## Goal of the exercise:
From the entries below, gather each line containing the word "TABLE".

Records from a collection:
----

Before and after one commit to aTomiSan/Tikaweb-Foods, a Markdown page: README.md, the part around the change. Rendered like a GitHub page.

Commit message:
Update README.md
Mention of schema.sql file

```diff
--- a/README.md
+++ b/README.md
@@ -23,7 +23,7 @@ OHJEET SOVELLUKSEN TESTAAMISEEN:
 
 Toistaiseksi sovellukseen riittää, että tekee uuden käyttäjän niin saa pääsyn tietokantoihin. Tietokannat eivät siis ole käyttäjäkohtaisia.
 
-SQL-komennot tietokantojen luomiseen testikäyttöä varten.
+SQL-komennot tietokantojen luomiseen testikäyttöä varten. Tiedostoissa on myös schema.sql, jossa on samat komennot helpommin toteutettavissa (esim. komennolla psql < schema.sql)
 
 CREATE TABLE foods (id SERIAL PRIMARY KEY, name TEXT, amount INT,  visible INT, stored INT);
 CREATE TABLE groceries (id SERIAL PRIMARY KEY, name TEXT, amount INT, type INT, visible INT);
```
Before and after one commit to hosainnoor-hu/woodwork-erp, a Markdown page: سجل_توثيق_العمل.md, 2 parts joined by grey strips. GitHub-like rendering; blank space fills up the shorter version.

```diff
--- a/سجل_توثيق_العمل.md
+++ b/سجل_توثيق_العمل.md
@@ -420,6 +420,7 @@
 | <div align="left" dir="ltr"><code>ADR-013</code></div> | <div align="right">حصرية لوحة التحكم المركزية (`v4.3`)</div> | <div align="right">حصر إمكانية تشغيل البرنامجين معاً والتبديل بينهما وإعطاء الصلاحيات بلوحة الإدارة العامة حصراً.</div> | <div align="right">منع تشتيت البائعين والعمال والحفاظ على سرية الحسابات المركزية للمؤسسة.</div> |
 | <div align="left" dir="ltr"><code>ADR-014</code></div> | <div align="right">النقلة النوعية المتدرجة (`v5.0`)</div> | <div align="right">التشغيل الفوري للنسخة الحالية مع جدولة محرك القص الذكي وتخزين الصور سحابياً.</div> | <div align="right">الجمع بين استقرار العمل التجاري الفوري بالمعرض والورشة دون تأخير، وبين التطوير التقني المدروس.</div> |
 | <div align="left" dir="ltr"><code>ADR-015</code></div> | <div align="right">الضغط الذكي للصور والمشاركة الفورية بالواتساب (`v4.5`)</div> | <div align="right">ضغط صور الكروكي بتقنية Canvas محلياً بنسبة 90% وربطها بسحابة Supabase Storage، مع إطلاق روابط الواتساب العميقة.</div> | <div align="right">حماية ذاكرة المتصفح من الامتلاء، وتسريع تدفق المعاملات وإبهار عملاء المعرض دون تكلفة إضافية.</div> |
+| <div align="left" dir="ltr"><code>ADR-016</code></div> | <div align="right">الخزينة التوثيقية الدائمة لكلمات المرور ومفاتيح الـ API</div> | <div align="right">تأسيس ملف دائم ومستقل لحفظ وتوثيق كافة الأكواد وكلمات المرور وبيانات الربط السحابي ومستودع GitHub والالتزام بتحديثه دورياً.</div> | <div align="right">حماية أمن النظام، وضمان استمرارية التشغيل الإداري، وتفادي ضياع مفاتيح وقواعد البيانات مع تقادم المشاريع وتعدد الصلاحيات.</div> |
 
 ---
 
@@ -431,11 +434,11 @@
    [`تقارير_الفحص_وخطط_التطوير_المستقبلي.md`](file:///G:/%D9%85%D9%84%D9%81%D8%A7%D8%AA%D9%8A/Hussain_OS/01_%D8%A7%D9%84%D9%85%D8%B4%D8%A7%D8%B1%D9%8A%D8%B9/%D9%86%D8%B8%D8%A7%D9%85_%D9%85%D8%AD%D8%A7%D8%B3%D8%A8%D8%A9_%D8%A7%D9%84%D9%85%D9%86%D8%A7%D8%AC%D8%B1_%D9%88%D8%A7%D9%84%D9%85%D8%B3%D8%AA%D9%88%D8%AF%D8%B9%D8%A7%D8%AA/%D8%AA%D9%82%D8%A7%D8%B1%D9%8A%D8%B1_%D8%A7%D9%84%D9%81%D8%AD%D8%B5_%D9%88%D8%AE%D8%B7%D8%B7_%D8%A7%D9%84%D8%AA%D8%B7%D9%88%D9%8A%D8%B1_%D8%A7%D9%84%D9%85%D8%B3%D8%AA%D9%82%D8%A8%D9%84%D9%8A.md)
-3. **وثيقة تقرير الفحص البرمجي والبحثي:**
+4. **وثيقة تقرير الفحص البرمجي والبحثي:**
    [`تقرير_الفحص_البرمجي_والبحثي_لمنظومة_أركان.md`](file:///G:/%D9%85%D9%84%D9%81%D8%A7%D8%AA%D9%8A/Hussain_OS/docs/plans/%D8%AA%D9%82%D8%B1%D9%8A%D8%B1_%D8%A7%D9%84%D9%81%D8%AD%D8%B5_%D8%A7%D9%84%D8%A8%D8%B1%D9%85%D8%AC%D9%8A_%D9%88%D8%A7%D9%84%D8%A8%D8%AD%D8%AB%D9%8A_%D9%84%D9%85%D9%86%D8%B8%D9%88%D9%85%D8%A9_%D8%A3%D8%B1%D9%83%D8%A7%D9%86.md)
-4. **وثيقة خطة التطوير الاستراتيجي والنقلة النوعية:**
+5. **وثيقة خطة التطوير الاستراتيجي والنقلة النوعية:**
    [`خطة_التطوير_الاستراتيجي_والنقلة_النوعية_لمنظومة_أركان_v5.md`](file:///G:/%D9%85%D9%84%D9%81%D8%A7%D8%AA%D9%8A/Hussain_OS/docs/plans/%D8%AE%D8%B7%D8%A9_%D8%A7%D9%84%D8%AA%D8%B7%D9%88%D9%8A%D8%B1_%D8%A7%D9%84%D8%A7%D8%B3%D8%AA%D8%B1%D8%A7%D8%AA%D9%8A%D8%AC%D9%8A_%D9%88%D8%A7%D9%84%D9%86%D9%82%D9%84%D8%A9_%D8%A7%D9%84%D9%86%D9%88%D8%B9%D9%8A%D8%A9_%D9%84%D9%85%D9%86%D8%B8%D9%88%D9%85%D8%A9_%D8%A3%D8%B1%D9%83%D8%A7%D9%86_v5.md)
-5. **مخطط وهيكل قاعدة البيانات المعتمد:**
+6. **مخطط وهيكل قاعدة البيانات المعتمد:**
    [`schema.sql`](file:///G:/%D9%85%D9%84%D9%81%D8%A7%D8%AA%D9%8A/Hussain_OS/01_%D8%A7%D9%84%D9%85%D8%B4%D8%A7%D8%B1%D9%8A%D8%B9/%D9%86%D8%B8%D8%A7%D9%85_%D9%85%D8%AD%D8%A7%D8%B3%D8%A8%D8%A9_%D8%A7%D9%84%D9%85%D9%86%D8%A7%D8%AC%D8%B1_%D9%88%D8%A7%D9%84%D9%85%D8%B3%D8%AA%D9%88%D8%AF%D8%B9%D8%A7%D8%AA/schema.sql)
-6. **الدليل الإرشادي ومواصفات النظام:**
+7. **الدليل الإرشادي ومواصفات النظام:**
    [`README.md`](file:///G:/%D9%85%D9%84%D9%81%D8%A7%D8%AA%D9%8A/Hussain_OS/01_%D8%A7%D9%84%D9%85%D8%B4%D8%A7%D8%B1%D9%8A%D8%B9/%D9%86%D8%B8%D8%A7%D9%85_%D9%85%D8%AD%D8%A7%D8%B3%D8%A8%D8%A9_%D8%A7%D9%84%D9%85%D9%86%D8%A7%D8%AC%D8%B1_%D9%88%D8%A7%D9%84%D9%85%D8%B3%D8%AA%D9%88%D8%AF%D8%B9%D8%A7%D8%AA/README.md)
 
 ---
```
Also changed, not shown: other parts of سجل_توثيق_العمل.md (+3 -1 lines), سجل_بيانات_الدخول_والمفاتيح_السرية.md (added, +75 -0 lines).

----

## Solved problem:
 CREATE TABLE foods (id SERIAL PRIMARY KEY, name TEXT, amount INT,  visible INT, stored INT);
 CREATE TABLE groceries (id SERIAL PRIMARY KEY, name TEXT, amount INT, type INT, visible INT);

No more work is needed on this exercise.